INTERNATIONAL DESK: Harmeet Singh, Pakistan’s pioneering Sikh journalist and anchor, finds himself at a crossroads as he navigates the aftermath of his termination from Public TV. Singh alleges that he is grappling with severe challenges to sustain himself in the country following a dispute involving fake news.
Singh’s dismissal from Public TV came in the wake of a complaint by Shazia Atta Marri, a leader of the Pakistan People’s Party (PPP) and a former minister. Marri accused Harmeet Singh of spreading false information about a raid by the National Accountability Bureau (NAB) on her residence, purportedly resulting in the recovery of PKR 97 billion, reported ANI.
Singh, who had earned recognition as Pakistan’s first Sikh journalist, admitted that he had shared the news on his X (formerly Twitter) handle @HarmeetSinghPk. He contended that he had disseminated the information after it had already been circulated by numerous local news outlets and independent journalists from Sindh on their respective social media platforms.
Harmeet Singh targeted by PPP politician
Upon learning that the news was inaccurate, Harmeet Singh promptly removed the tweet and issued a written apology to Shazia Marri, acknowledging his error. However, instead of accepting his apology, Marri served him a legal notice, threatening a Rs. 10 billion defamation lawsuit. She also leveraged her political influence to have him terminated from his job, asserting that government advertising would cease and the channel’s license would be revoked if he wasn’t dismissed.
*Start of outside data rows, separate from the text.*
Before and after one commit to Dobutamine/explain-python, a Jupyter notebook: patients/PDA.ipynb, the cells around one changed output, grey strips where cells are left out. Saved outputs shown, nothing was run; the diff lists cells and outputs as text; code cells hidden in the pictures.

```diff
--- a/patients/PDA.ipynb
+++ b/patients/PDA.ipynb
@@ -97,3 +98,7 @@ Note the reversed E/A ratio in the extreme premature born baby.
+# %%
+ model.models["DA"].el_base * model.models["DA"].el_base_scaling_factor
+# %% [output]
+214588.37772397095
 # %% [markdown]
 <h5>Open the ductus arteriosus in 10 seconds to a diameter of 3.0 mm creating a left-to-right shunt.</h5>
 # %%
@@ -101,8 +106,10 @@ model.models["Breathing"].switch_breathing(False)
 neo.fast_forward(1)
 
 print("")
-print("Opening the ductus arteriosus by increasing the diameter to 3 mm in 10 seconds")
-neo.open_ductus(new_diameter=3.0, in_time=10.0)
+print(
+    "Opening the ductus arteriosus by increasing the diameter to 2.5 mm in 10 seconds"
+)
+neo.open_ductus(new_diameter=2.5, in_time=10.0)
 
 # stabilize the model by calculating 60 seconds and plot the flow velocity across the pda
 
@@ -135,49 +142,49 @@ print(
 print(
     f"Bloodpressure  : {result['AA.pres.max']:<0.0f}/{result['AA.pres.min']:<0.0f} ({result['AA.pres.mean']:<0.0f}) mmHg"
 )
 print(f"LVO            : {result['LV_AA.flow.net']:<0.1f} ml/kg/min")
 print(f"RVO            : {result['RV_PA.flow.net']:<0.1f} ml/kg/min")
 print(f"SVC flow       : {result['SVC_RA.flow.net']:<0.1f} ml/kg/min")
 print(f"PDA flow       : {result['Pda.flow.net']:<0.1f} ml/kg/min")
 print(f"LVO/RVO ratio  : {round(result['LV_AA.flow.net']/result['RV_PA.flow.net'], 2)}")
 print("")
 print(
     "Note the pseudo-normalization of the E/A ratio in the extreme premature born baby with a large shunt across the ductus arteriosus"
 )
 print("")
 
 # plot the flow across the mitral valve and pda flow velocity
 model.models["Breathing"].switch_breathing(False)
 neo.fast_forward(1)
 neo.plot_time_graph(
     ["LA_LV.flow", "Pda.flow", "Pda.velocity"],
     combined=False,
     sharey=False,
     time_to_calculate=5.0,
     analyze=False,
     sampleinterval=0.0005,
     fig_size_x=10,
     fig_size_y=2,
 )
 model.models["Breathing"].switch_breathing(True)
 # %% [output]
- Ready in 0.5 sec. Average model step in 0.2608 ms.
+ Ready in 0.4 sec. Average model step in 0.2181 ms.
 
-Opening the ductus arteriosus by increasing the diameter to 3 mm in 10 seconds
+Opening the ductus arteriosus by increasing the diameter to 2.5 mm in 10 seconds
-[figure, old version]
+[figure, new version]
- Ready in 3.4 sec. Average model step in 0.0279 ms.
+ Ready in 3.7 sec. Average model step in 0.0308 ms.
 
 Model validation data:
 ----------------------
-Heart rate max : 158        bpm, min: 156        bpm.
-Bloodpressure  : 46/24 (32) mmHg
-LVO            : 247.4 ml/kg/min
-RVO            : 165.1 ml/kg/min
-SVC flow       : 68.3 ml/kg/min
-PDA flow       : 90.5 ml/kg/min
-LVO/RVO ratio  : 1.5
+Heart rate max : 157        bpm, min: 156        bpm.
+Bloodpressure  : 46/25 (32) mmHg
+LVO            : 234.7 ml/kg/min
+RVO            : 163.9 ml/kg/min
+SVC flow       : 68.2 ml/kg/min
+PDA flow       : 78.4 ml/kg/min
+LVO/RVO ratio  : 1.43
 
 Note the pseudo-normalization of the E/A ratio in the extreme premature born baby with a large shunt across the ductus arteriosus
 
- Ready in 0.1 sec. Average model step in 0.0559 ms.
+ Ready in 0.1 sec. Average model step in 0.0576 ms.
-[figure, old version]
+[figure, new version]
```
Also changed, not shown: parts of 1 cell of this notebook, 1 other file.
Despite meeting with caretaker Federal Minister for Information, Murtaza Solangi, on September 9, along with senior journalists who assured him of support, Singh reveals that leaders of the PPP have declared that all doors to media houses are now closed for him, effectively ending his journalistic career.
In a video posted on his YouTube channel, Singh expressed his frustration, stating, “It’s becoming very difficult for me to survive. I received numerous job offers from foreign channels, but I wanted to contribute to my country. Unfortunately, I was unaware that this country is a haven for the elite class.”
He continued, “The plight of this country is widely known. Many Sikhs are emigrating in large numbers. My aspiration was to serve this nation and showcase its beauty to the world. However, I miscalculated, and apart from the common people, I did not receive any support.” (R.)